Dubai: While countries affected by the Arab Spring are still instituting stability, majority of Arab youth believe that their future looks bright, are very proud of their Arab identity, and for the second straight year, continue to look up on UAE as their most preferred country to live in and model country for their nations.
Released on Tuesday, the fifth Arab Youth Survey, commissioned by ASDA’A Burson-Marsteller and conducted by international polling firm Penn Schoen Berland (PSB), examines the concerns of 3,000 Arab youth aged between 18 to 24 across 15 countries in the MENA region.
Three out of four Arab youth (or 74 per cent) believe that “our best days are ahead of us.” A clear majority of the 15 countries are optimistic about the future, with Kuwait being the most optimistic at 82 per cent.
“The fifth ASDA’A Burson-Marsteller Arab Youth Survey illustrates that despite the negative media headlines attributed to the region, Arab Youth retain a strong sense of hope for the future and are determined to achieve a better life for themselves and their families,” Joseph Ghossoub, Chairman and CEO of MENACOM Group, said.
Nine out of 10 Arab youth likewise expressed they are “more proud to be an Arab” following the uprisings. Two out of three believe they are “better off” after the Arab Spring and that the recent changes it has sparked will positively impact them and their family.
“The first two findings are very new this year. And the fact that young Arabs look at their future with great amount of optimism, and the fact that they are proud to be an Arab is an outstanding new result that has come this year,” Sunil John, CEO of ASDA’A Burson-Marsteller, told Gulf News.
A third of the Arab youth picked the UAE as their top choice to live in for the second straight year, given 24 countries to choose from including the 15 countries surveyed and nine other prominent countries. The youth also regarded the UAE as a model country for their governments to emulate. John attributes these positive findings to the country’s cosmopolitan outlook, economic resilience, and wise leadership.
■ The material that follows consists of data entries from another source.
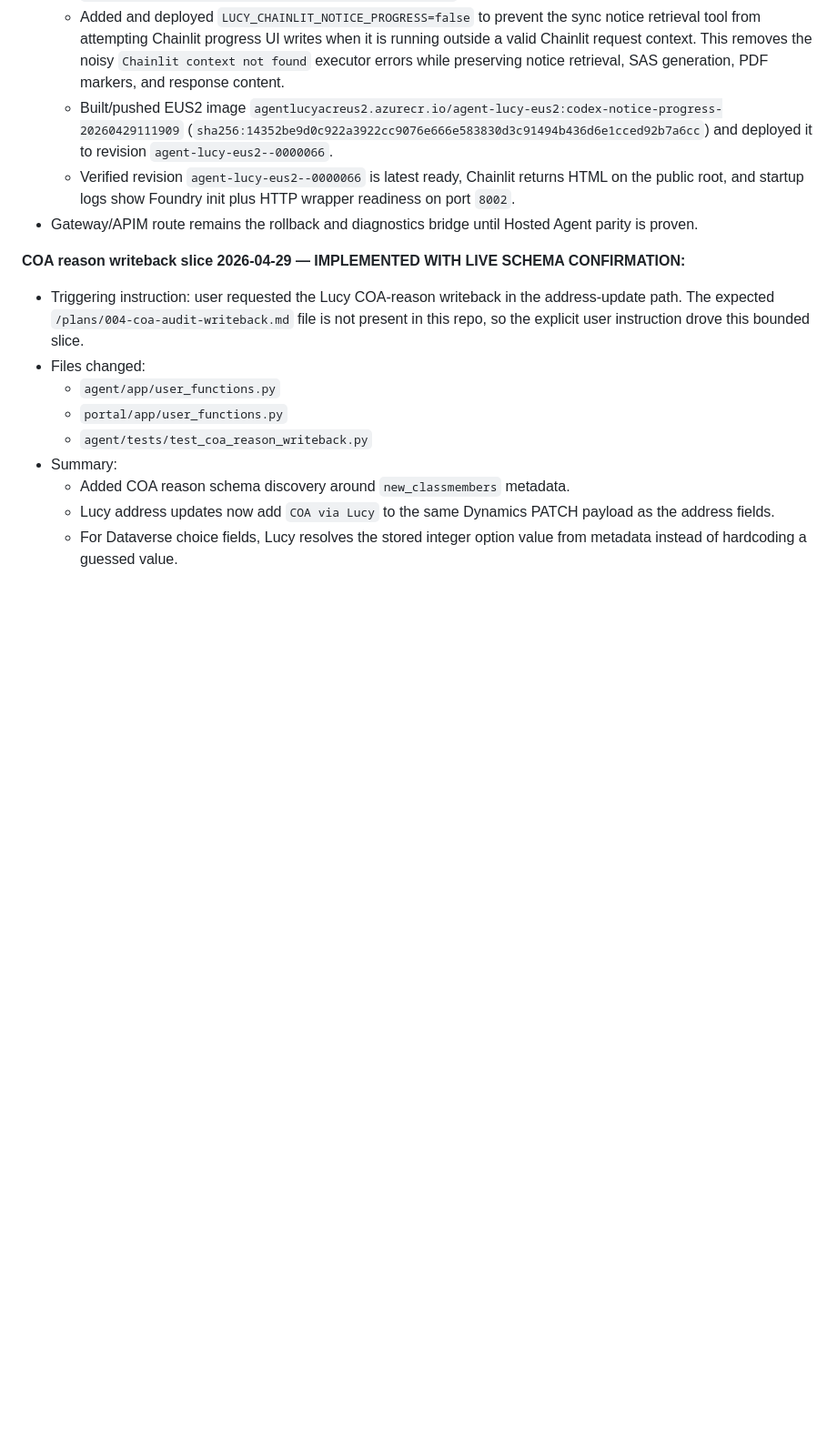
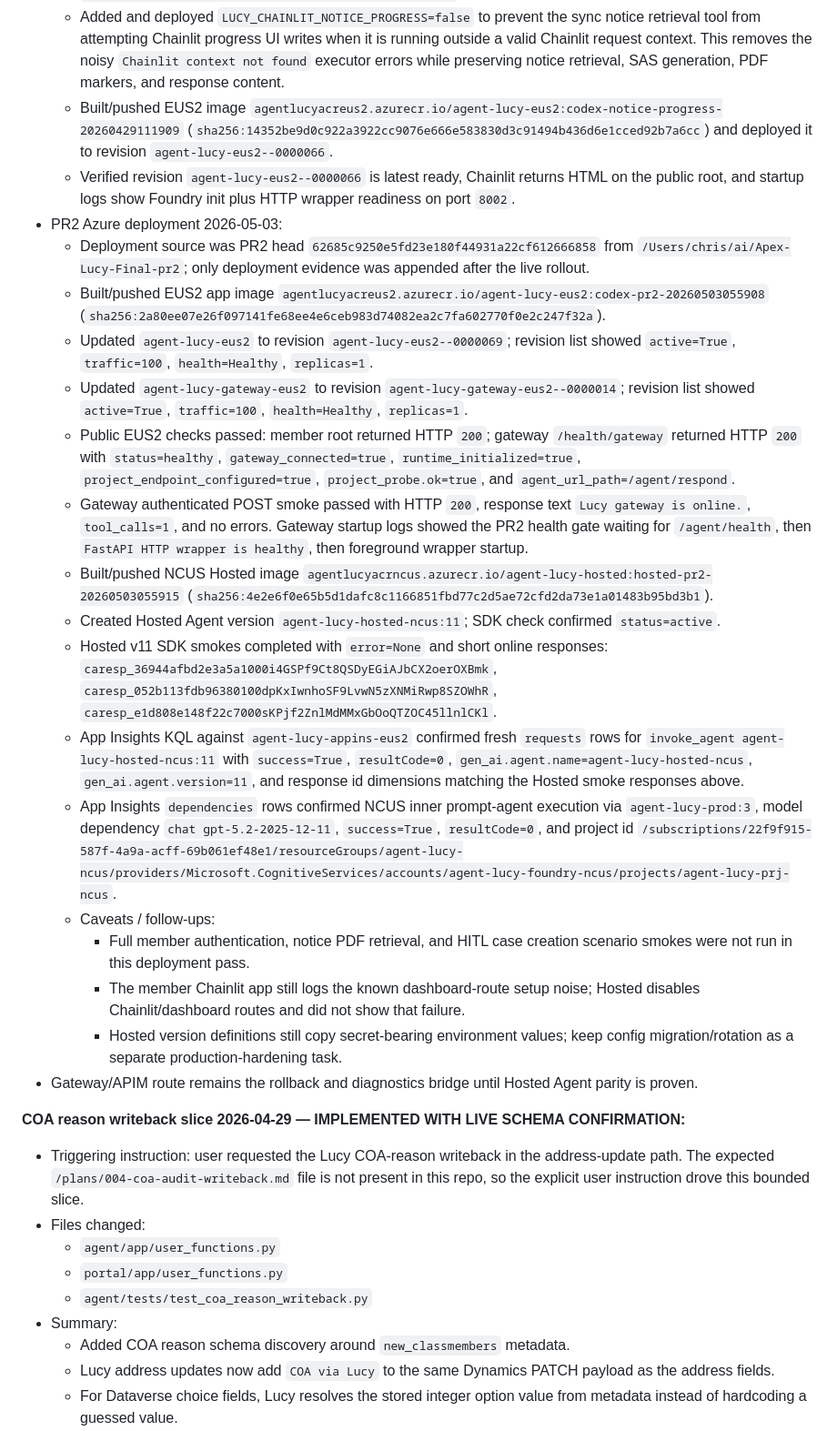
Before and after one commit to NAITIVEAI/apex-lucy-final, a Markdown page: state/refactor-ledger.md, the part around the change. Shown at 91% size. Rendered like a GitHub page; blank space fills up the shorter version.

Commit message:
Preserve PR2 deploy evidence for audit
The PR2 deployment is live in Azure, so keep the exact source commit, images, revisions, smokes, KQL rows, and caveats in the ledger for handoff and rollback review.

Constraint: Deployment source was commit 62685c9250e5fd23e180f44931a22cf612666858; this commit only records evidence after rollout.
Rejected: Leaving deploy proof only in chat | future operators need repo-local evidence.
Confidence: high
Scope-risk: narrow
Directive: Audit live state against image tags and Hosted version 11, not against this documentation-only commit.
Tested: git diff --check; Azure revision health checks; Hosted v11 SDK active check; App Insights request and dependency KQL.
Not-tested: Full member authentication, notice PDF retrieval, and HITL case creation scenario smokes.

Co-authored-by: OmX <omx@oh-my-codex.dev>
Co-authored-by: Codex <noreply@openai.com>

```diff
--- a/state/refactor-ledger.md
+++ b/state/refactor-ledger.md
@@ -586,6 +586,54 @@ Follow-up:
   - Verified revision `agent-lucy-eus2--0000066` is latest ready, Chainlit
     returns HTML on the public root, and startup logs show Foundry init plus
     HTTP wrapper readiness on port `8002`.
+- PR2 Azure deployment 2026-05-03:
+  - Deployment source was PR2 head `62685c9250e5fd23e180f44931a22cf612666858`
+    from `/Users/chris/ai/Apex-Lucy-Final-pr2`; only deployment evidence was
+    appended after the live rollout.
+  - Built/pushed EUS2 app image
+    `agentlucyacreus2.azurecr.io/agent-lucy-eus2:codex-pr2-20260503055908`
+    (`sha256:2a80ee07e26f097141fe68ee4e6ceb983d74082ea2c7fa602770f0e2c247f32a`).
+  - Updated `agent-lucy-eus2` to revision `agent-lucy-eus2--0000069`;
+    revision list showed `active=True`, `traffic=100`, `health=Healthy`,
+    `replicas=1`.
+  - Updated `agent-lucy-gateway-eus2` to revision
+    `agent-lucy-gateway-eus2--0000014`; revision list showed
+    `active=True`, `traffic=100`, `health=Healthy`, `replicas=1`.
+  - Public EUS2 checks passed: member root returned HTTP `200`; gateway
+    `/health/gateway` returned HTTP `200` with `status=healthy`,
+    `gateway_connected=true`, `runtime_initialized=true`,
+    `project_endpoint_configured=true`, `project_probe.ok=true`, and
+    `agent_url_path=/agent/respond`.
+  - Gateway authenticated POST smoke passed with HTTP `200`, response text
+    `Lucy gateway is online.`, `tool_calls=1`, and no errors. Gateway startup
+    logs showed the PR2 health gate waiting for `/agent/health`, then
+    `FastAPI HTTP wrapper is healthy`, then foreground wrapper startup.
+  - Built/pushed NCUS Hosted image
+    `agentlucyacrncus.azurecr.io/agent-lucy-hosted:hosted-pr2-20260503055915`
+    (`sha256:4e2e6f0e65b5d1dafc8c1166851fbd77c2d5ae72cfd2da73e1a01483b95bd3b1`).
+  - Created Hosted Agent version `agent-lucy-hosted-ncus:11`; SDK check
+    confirmed `status=active`.
+  - Hosted v11 SDK smokes completed with `error=None` and short online
+    responses:
+    `caresp_36944afbd2e3a5a1000i4GSPf9Ct8QSDyEGiAJbCX2oerOXBmk`,
+    `caresp_052b113fdb96380100dpKxIwnhoSF9LvwN5zXNMiRwp8SZOWhR`,
+    `caresp_e1d808e148f22c7000sKPjf2ZnlMdMMxGbOoQTZOC45llnlCKl`.
+  - App Insights KQL against `agent-lucy-appins-eus2` confirmed fresh
+    `requests` rows for `invoke_agent agent-lucy-hosted-ncus:11` with
+    `success=True`, `resultCode=0`, `gen_ai.agent.name=agent-lucy-hosted-ncus`,
+    `gen_ai.agent.version=11`, and response id dimensions matching the Hosted
+    smoke responses above.
+  - App Insights `dependencies` rows confirmed NCUS inner prompt-agent
+    execution via `agent-lucy-prod:3`, model dependency
+    `chat gpt-5.2-2025-12-11`, `success=True`, `resultCode=0`, and project id
+    `/subscriptions/22f9f915-587f-4a9a-acff-69b061ef48e1/resourceGroups/agent-lucy-ncus/providers/Microsoft.CognitiveServices/accounts/agent-lucy-foundry-ncus/projects/agent-lucy-prj-ncus`.
+  - Caveats / follow-ups:
+    - Full member authentication, notice PDF retrieval, and HITL case creation
+      scenario smokes were not run in this deployment pass.
+    - The member Chainlit app still logs the known dashboard-route setup noise;
+      Hosted disables Chainlit/dashboard routes and did not show that failure.
+    - Hosted version definitions still copy secret-bearing environment values;
+      keep config migration/rotation as a separate production-hardening task.
 - Gateway/APIM route remains the rollback and diagnostics bridge until Hosted
   Agent parity is proven.
 
```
His Highness Shaikh Mohammad Bin Rashid Al Maktoum, Vice-President and Prime Minister of the UAE and Ruler of Dubai, seemed happy with the results, as expressed in his Tweeter post: “Pleased to know that the survey also showed that UAE youth, more than others, believe in their country’s ability to complete globally.”
“It is not about showing off. I truly believe we’re still learning and in the early stages. Our goal is to compete globally in all areas,” read another of Shaikh Mohammad’s tweet regarding the survey.
Outside the Middle East, France is the most favourable country for the Arab Youth, followed by Germany and China.
While the Arab youth are highly optimistic about their future, some recurrent social issues continue to top their priorities such as getting fair pay, owning a home, and living in a democracy.
The region’s disturbingly high youth unemployment rate — at more than 25 per cent — have unsurprisingly affected the concerns of Arab youth. Forty-one per cent of respondents in the Gulf and 46 per cent in non-Gulf countries are “very concerned” about unemployment.
Following global trends, one in four Arabs believe they will be able to buy their own homes in their 30s while a surprising 15 per cent of Arabs believe they will never be able buy their own home.
“Of course the need for jobs, the need for homes, and the need for a good quality of life have been there for the last five years. So we think that those will continue to stay. The Middle East has challenges…I think this is where government and businesses need to work on,” John told Gulf News.
The rising cost of living worries the youth more at 62 per cent as opposed to economic issues, terrorist threats, Arab Spring events, or unemployment.